Task:
Omit every picture, then return the listing verbatim.

Information given:

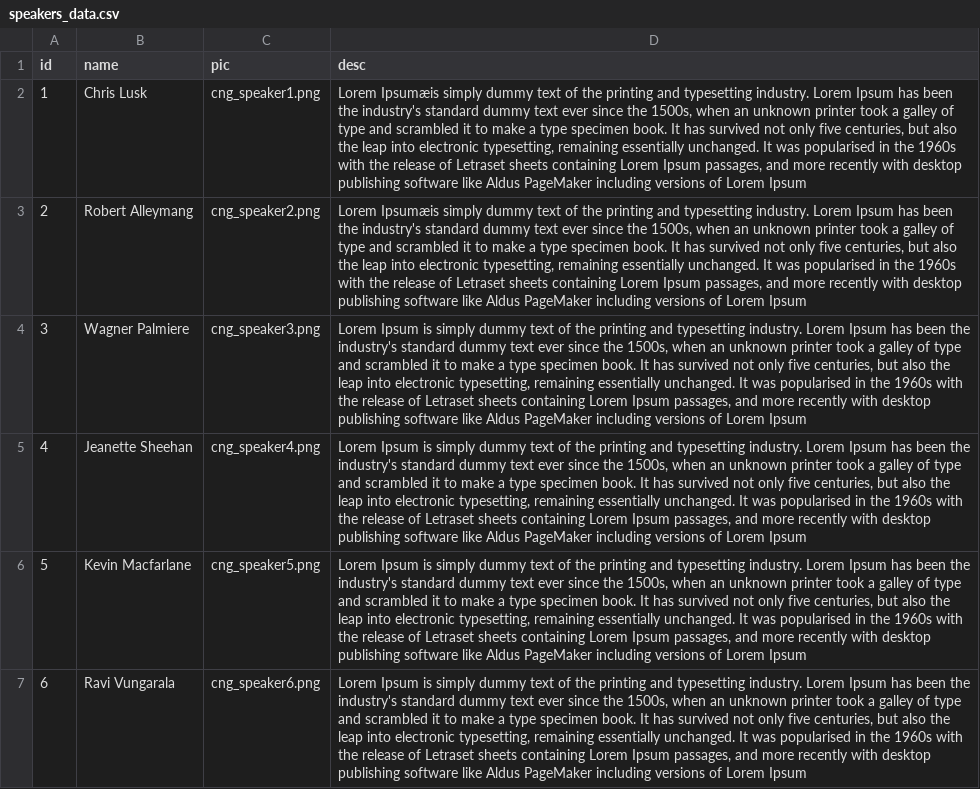
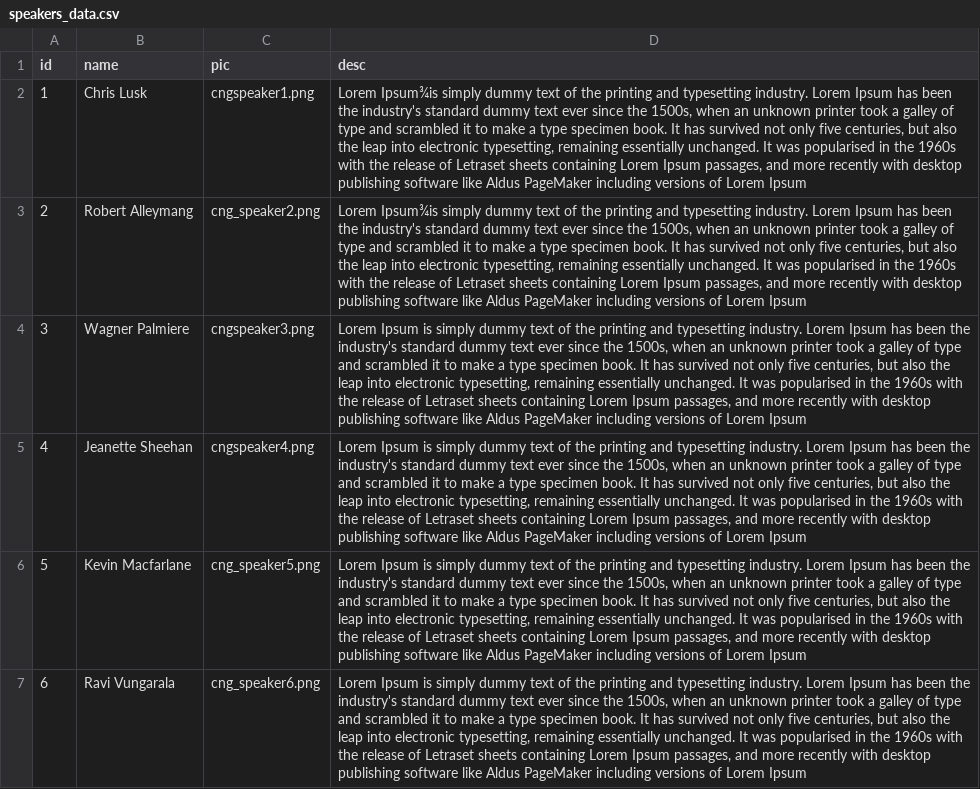
Before and after one commit to Chandrasekar-G/HybridAppBuilder, a CSV file: server/bulk-csv-data/Codes N Gears/speakers_data.csv, drawn as a sheet; the diff names each change by its address in the sheet, - before the commit and + after, or states it on an @@ line.

```diff
--- a/server/bulk-csv-data/Codes N Gears/speakers_data.csv
+++ b/server/bulk-csv-data/Codes N Gears/speakers_data.csv
-C2 (pic): cng_speaker1.png
+C2 (pic): cngspeaker1.png
-D2:D3 (desc): Lorem Ipsumæis simply dummy…
+D2:D3 (desc): Lorem Ipsum¾is simply dummy…
-C4 (pic): cng_speaker3.png
+C4 (pic): cngspeaker3.png
-C5 (pic): cng_speaker4.png
+C5 (pic): cngspeaker4.png
```
Also changed, not shown: server/bulk-csv-data/Codes N Gears/schedules_data.csv, 4 other files.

Solved exercise:
Before and after one commit to Chandrasekar-G/HybridAppBuilder, a CSV file: server/bulk-csv-data/Codes N Gears/speakers_data.csv, drawn as a sheet; the diff names each change by its address in the sheet, - before the commit and + after, or states it on an @@ line.

```diff
--- a/server/bulk-csv-data/Codes N Gears/speakers_data.csv
+++ b/server/bulk-csv-data/Codes N Gears/speakers_data.csv
-C2 (pic): cng_speaker1.png
+C2 (pic): cngspeaker1.png
-D2:D3 (desc): Lorem Ipsumæis simply dummy…
+D2:D3 (desc): Lorem Ipsum¾is simply dummy…
-C4 (pic): cng_speaker3.png
+C4 (pic): cngspeaker3.png
-C5 (pic): cng_speaker4.png
+C5 (pic): cngspeaker4.png
```
Also changed, not shown: server/bulk-csv-data/Codes N Gears/schedules_data.csv, 4 other files.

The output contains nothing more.